» **EXERCISE OBJECTIVE**:
How many lines of these entries hold the string "submenu"? Reply with the number alone.

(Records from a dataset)
*** Begin section ***
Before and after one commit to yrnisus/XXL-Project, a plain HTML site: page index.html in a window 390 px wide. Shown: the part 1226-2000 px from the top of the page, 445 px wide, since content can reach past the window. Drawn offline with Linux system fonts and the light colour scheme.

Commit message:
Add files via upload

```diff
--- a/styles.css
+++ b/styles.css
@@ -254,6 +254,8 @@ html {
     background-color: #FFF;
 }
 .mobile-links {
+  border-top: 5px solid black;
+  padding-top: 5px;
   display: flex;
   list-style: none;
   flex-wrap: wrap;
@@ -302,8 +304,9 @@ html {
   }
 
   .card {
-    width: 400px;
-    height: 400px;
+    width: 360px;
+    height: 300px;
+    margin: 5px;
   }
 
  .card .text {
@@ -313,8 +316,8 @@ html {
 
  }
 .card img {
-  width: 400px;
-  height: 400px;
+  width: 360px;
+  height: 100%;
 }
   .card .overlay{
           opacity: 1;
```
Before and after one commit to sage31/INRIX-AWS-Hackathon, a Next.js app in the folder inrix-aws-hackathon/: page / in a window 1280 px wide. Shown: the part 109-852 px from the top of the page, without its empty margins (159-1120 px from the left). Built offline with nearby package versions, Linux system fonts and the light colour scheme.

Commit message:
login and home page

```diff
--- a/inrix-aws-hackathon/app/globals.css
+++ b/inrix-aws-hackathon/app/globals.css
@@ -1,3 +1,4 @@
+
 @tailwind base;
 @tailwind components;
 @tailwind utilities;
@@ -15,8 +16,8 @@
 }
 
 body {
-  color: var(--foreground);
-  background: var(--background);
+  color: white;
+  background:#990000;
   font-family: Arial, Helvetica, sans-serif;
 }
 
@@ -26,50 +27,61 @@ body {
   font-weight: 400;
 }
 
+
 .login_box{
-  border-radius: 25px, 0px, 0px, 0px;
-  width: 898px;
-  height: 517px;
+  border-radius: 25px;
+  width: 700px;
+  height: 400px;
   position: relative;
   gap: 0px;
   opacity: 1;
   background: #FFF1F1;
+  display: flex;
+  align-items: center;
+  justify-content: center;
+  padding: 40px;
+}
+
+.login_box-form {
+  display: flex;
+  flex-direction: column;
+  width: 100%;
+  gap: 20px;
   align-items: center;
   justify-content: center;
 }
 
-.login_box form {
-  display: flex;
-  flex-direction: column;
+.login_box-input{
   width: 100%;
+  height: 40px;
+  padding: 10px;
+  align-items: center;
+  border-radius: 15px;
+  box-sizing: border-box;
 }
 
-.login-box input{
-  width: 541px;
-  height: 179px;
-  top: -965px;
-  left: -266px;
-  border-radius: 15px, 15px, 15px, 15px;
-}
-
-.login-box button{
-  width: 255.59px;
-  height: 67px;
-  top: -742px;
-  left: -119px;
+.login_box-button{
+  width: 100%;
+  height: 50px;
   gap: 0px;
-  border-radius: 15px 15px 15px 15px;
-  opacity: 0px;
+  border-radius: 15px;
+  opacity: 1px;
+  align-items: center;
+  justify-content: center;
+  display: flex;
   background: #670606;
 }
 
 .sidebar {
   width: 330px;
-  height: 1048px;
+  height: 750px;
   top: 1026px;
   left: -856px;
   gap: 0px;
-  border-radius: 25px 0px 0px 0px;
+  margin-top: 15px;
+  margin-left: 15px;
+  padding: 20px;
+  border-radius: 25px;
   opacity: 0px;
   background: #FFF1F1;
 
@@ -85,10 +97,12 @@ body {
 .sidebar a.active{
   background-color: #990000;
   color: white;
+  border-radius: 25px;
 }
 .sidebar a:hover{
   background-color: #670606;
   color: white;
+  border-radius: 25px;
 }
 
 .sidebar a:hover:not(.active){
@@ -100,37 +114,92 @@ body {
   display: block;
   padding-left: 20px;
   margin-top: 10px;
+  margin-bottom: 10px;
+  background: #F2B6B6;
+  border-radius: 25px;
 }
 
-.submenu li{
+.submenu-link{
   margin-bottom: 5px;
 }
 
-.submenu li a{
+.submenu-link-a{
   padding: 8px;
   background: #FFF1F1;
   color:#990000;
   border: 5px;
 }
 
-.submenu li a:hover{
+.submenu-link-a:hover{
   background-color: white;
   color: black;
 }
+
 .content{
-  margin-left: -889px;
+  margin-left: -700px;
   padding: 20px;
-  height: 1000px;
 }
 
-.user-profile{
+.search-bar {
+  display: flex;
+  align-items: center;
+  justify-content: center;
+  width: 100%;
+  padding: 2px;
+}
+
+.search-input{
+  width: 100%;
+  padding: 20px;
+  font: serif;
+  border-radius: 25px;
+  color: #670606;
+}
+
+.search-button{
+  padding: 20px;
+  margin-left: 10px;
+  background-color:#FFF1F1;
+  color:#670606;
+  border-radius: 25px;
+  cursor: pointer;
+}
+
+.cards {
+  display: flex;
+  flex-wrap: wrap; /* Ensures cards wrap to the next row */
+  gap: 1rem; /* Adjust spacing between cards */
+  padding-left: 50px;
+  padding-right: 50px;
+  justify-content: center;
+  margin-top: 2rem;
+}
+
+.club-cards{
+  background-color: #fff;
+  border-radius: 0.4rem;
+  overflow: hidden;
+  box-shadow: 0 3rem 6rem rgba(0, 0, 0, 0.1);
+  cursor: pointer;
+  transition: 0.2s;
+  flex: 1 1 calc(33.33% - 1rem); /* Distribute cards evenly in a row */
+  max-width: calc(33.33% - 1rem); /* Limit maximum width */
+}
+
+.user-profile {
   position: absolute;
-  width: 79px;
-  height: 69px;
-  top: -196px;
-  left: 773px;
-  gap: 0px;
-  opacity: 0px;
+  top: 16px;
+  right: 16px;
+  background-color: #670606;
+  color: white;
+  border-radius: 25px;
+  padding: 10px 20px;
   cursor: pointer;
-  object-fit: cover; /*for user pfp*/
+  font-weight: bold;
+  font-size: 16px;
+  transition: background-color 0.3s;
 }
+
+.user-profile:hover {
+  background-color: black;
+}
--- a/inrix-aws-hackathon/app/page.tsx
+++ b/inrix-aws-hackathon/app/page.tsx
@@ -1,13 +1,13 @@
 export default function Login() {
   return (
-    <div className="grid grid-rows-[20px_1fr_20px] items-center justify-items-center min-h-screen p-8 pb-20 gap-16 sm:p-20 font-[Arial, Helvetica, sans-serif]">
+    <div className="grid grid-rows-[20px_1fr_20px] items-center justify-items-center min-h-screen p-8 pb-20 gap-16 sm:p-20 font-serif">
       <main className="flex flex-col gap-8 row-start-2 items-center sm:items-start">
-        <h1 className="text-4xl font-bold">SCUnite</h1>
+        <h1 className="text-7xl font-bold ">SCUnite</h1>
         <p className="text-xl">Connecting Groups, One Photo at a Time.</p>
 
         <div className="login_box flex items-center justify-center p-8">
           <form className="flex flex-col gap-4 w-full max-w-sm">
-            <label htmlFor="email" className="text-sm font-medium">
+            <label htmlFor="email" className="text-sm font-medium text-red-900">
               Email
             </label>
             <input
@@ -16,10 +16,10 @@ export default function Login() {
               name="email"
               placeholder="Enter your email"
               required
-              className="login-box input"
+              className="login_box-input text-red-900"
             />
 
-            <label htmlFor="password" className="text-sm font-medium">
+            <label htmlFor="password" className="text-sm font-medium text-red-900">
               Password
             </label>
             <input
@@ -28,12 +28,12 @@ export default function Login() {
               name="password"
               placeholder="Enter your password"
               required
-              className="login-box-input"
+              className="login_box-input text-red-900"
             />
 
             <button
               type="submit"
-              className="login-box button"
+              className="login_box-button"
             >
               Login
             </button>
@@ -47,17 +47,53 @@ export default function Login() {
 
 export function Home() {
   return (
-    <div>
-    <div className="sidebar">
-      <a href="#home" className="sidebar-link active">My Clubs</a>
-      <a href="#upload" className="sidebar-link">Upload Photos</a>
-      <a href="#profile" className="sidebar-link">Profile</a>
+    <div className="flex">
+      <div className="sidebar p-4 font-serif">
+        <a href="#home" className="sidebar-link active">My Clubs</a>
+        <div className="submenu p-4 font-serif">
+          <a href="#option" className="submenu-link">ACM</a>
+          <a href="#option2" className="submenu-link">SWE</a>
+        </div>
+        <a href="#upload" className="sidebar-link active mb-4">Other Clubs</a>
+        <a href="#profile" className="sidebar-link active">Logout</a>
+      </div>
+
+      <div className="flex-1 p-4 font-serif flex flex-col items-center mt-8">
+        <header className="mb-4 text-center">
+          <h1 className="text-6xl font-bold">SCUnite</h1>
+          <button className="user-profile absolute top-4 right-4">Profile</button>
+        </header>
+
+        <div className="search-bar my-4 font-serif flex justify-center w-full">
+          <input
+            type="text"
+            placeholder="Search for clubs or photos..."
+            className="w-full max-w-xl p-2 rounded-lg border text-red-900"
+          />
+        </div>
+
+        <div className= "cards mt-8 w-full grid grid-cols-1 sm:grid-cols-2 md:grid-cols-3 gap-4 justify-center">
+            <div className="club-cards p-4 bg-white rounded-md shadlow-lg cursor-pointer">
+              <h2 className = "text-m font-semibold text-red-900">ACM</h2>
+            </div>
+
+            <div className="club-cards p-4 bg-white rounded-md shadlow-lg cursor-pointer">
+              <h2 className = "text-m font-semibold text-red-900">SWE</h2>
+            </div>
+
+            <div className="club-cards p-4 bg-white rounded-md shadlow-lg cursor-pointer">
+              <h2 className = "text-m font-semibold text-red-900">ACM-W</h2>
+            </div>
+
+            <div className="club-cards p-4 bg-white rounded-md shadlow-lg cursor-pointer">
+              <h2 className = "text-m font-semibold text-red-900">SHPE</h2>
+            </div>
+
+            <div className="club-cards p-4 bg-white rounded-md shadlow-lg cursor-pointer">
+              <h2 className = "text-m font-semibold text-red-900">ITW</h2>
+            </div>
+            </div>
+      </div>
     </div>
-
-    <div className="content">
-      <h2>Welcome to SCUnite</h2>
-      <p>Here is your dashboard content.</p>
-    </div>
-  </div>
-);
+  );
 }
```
*** End section ***
» **PROBLEM SOLUTION**:
9